  1. I agree with Mark, this is a tough one.
    Unfortunately with any form of communication (written in particular) the recipient does not always receive the message as you intended, as it is open to their interpretation; and this can differ depending on the day and the mood they are in at the time of reading your message.
    As a general rule, I’d say keep it professional. Memes, emoji’s and the like are great in the right environment, great for certain brands and when you have strong relationships and knowledge of your customer so you know what they feel is appropriate or not.

  2. Tough one… From the old school business perspective I would not think memes to be appropriate when responding to a complaint. Using personality though, definitely. How one signs off can be personal but responding to a customer via social media is no different to having a conversation in darkness. From text you can’t completely gauge the level of dissatisfaction so always need to be cautious in the approach.

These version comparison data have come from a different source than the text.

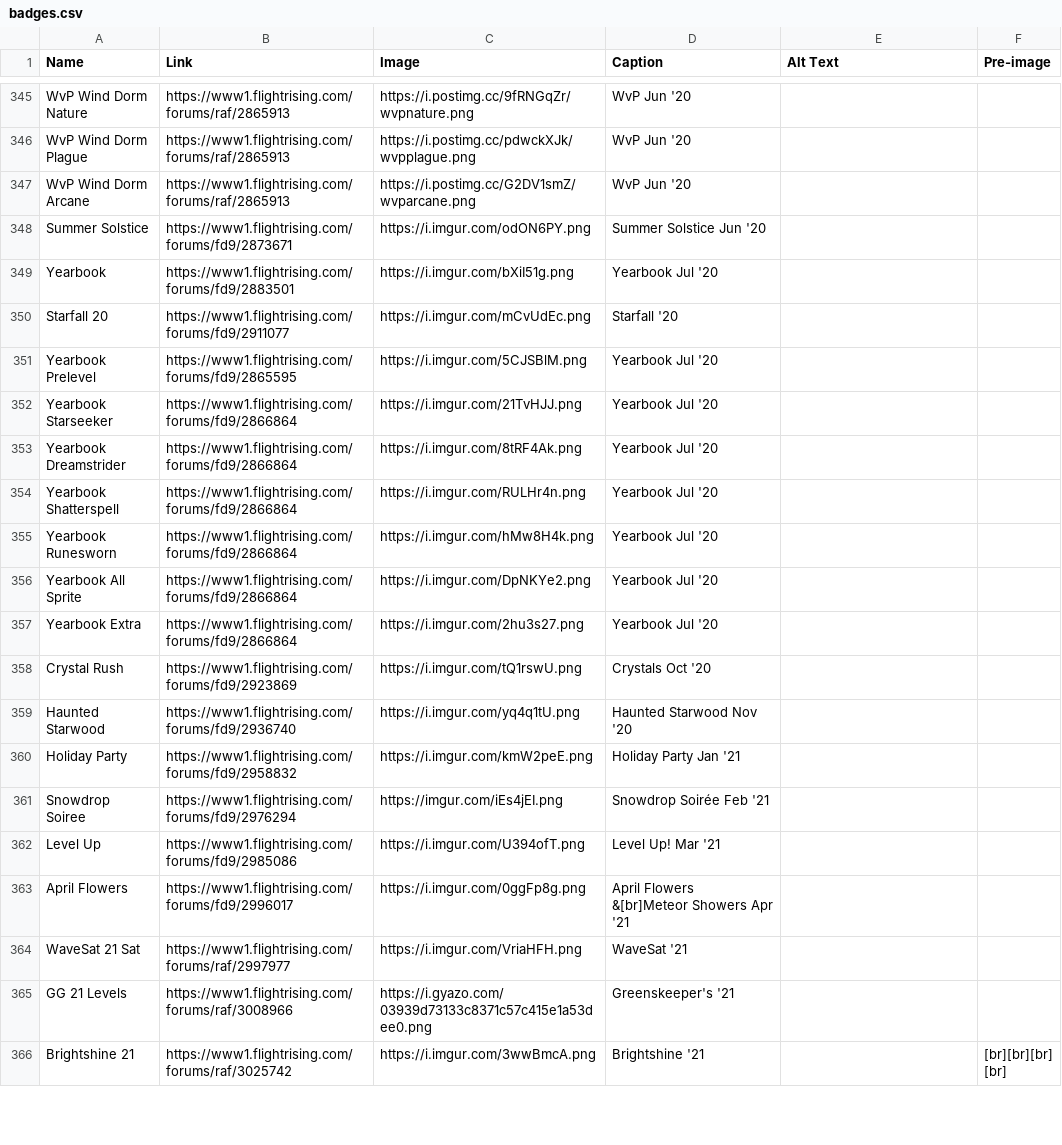
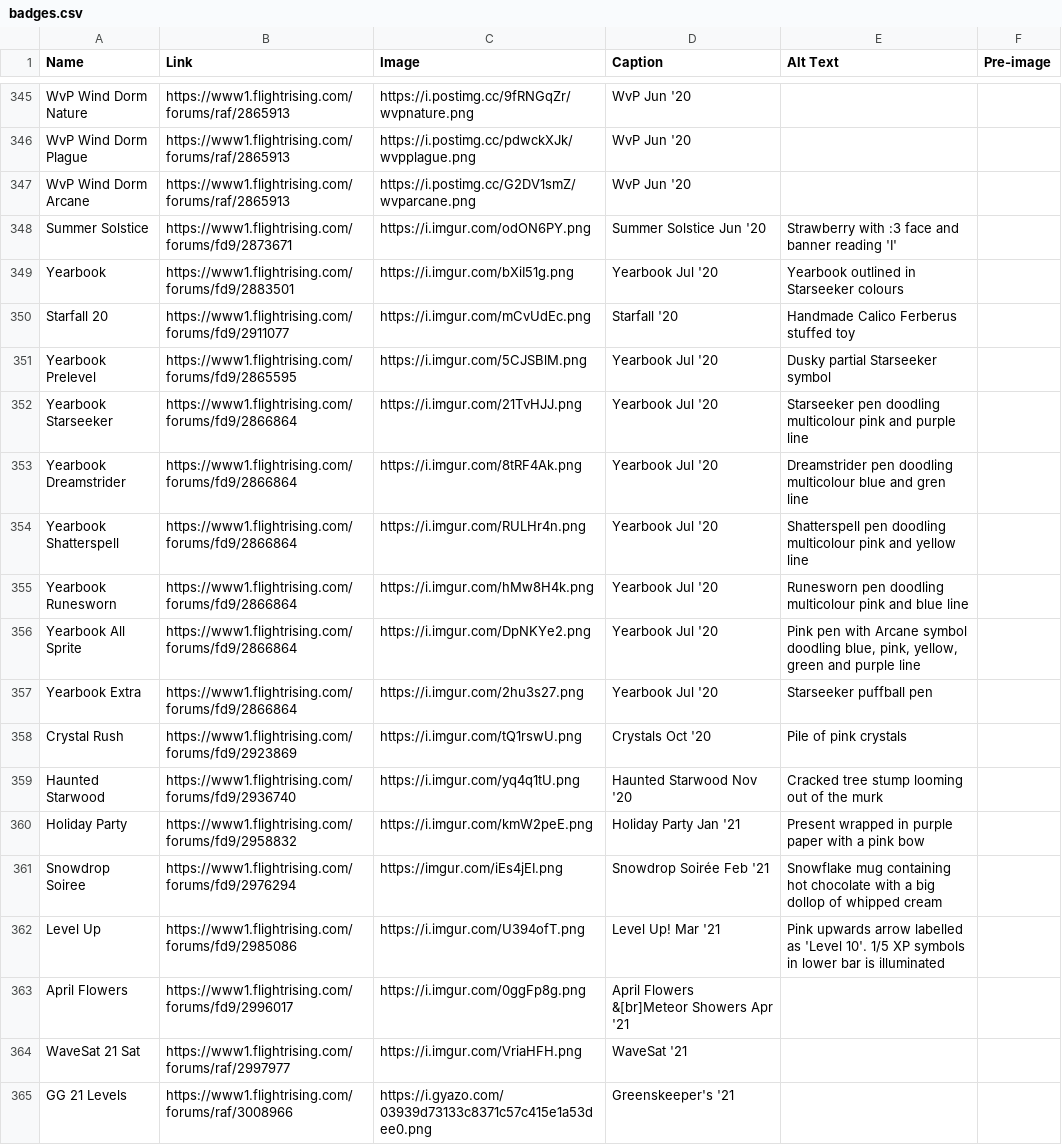
Before and after one commit to snipe-205777/dragon-bios, a CSV file: scripts/badges.csv, drawn as a sheet; only a part is shown, gaps mark what is left out; the shorter side is filled out with more unchanged rows; the diff covers the shown part only.

Commit message:
alt text for more badges

```diff
--- a/scripts/badges.csv
+++ b/scripts/badges.csv
@@ -347,17 +347,17 @@ WvP Wind Dorm Plague, https://www1.flightrising.com/forums/raf/2865913, https://
 WvP Wind Dorm Arcane, https://www1.flightrising.com/forums/raf/2865913, https://i.postimg.cc/G2DV1smZ/wvparcane.png, WvP Jun '20,,
-Summer Solstice, https://www1.flightrising.com/forums/fd9/2873671, https://i.imgur.com/odON6PY.png, Summer Solstice Jun '20,,
-Yearbook, https://www1.flightrising.com/forums/fd9/2883501, https://i.imgur.com/bXiI51g.png, Yearbook Jul '20,,
-Starfall 20, https://www1.flightrising.com/forums/fd9/2911077, https://i.imgur.com/mCvUdEc.png, Starfall '20,,
-Yearbook Prelevel, https://www1.flightrising.com/forums/fd9/2865595, https://i.imgur.com/5CJSBlM.png, Yearbook Jul '20,,
-Yearbook Starseeker, https://www1.flightrising.com/forums/fd9/2866864, https://i.imgur.com/21TvHJJ.png, Yearbook Jul '20,,
-Yearbook Dreamstrider, https://www1.flightrising.com/forums/fd9/2866864, https://i.imgur.com/8tRF4Ak.png, Yearbook Jul '20,,
-Yearbook Shatterspell, https://www1.flightrising.com/forums/fd9/2866864, https://i.imgur.com/RULHr4n.png, Yearbook Jul '20,,
-Yearbook Runesworn, https://www1.flightrising.com/forums/fd9/2866864, https://i.imgur.com/hMw8H4k.png, Yearbook Jul '20,,
-Yearbook All Sprite, https://www1.flightrising.com/forums/fd9/2866864, https://i.imgur.com/DpNKYe2.png, Yearbook Jul '20,,
-Yearbook Extra, https://www1.flightrising.com/forums/fd9/2866864, https://i.imgur.com/2hu3s27.png, Yearbook Jul '20,,
-Crystal Rush, https://www1.flightrising.com/forums/fd9/2923869, https://i.imgur.com/tQ1rswU.png, Crystals Oct '20,,
-Haunted Starwood, https://www1.flightrising.com/forums/fd9/2936740, https://i.imgur.com/yq4q1tU.png, Haunted Starwood Nov '20,,
-Holiday Party, https://www1.flightrising.com/forums/fd9/2958832, https://i.imgur.com/kmW2peE.png, Holiday Party Jan '21,,
-Snowdrop Soiree, https://www1.flightrising.com/forums/fd9/2976294, https://imgur.com/iEs4jEI.png, Snowdrop Soirée Feb '21,,
-Level Up, https://www1.flightrising.com/forums/fd9/2985086, https://i.imgur.com/U394ofT.png, Level Up! Mar '21,,
+Summer Solstice, https://www1.flightrising.com/forums/fd9/2873671, https://i.imgur.com/odON6PY.png, Summer Solstice Jun '20, Strawberry with :3 face and banner reading 'I',
+Yearbook, https://www1.flightrising.com/forums/fd9/2883501, https://i.imgur.com/bXiI51g.png, Yearbook Jul '20, Yearbook outlined in Starseeker colours,
+Starfall 20, https://www1.flightrising.com/forums/fd9/2911077, https://i.imgur.com/mCvUdEc.png, Starfall '20, Handmade Calico Ferberus stuffed toy,
+Yearbook Prelevel, https://www1.flightrising.com/forums/fd9/2865595, https://i.imgur.com/5CJSBlM.png, Yearbook Jul '20, Dusky partial Starseeker symbol,
+Yearbook Starseeker, https://www1.flightrising.com/forums/fd9/2866864, https://i.imgur.com/21TvHJJ.png, Yearbook Jul '20, Starseeker pen doodling multicolour pink and purple line,
+Yearbook Dreamstrider, https://www1.flightrising.com/forums/fd9/2866864, https://i.imgur.com/8tRF4Ak.png, Yearbook Jul '20, Dreamstrider pen doodling multicolour blue and gren line,
+Yearbook Shatterspell, https://www1.flightrising.com/forums/fd9/2866864, https://i.imgur.com/RULHr4n.png, Yearbook Jul '20, Shatterspell pen doodling multicolour pink and yellow line,
+Yearbook Runesworn, https://www1.flightrising.com/forums/fd9/2866864, https://i.imgur.com/hMw8H4k.png, Yearbook Jul '20, Runesworn pen doodling multicolour pink and blue line,
+Yearbook All Sprite, https://www1.flightrising.com/forums/fd9/2866864, https://i.imgur.com/DpNKYe2.png, Yearbook Jul '20, "Pink pen with Arcane symbol doodling blue, pink, yellow, green and purple line",
+Yearbook Extra, https://www1.flightrising.com/forums/fd9/2866864, https://i.imgur.com/2hu3s27.png, Yearbook Jul '20, Starseeker puffball pen,
+Crystal Rush, https://www1.flightrising.com/forums/fd9/2923869, https://i.imgur.com/tQ1rswU.png, Crystals Oct '20, Pile of pink crystals,
+Haunted Starwood, https://www1.flightrising.com/forums/fd9/2936740, https://i.imgur.com/yq4q1tU.png, Haunted Starwood Nov '20, Cracked tree stump looming out of the murk,
+Holiday Party, https://www1.flightrising.com/forums/fd9/2958832, https://i.imgur.com/kmW2peE.png, Holiday Party Jan '21, Present wrapped in purple paper with a pink bow,
+Snowdrop Soiree, https://www1.flightrising.com/forums/fd9/2976294, https://imgur.com/iEs4jEI.png, Snowdrop Soirée Feb '21, Snowflake mug containing hot chocolate with a big dollop of whipped cream,
+Level Up, https://www1.flightrising.com/forums/fd9/2985086, https://i.imgur.com/U394ofT.png, Level Up! Mar '21, Pink upwards arrow labelled as 'Level 10'. 1/5 XP symbols in lower bar is illuminated,
 April Flowers, https://www1.flightrising.com/forums/fd9/2996017, https://i.imgur.com/0ggFp8g.png, April Flowers &[br]Meteor Showers Apr '21,,
```
Also changed, not shown: 6 edited cells elsewhere in this file, 2 other files.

    From a personal view I would agree with the masses in defence of the business that the intent of the meme was to soften the situation, and unfortunately the customer responded in a manner that in Australia would seem overly sensitive.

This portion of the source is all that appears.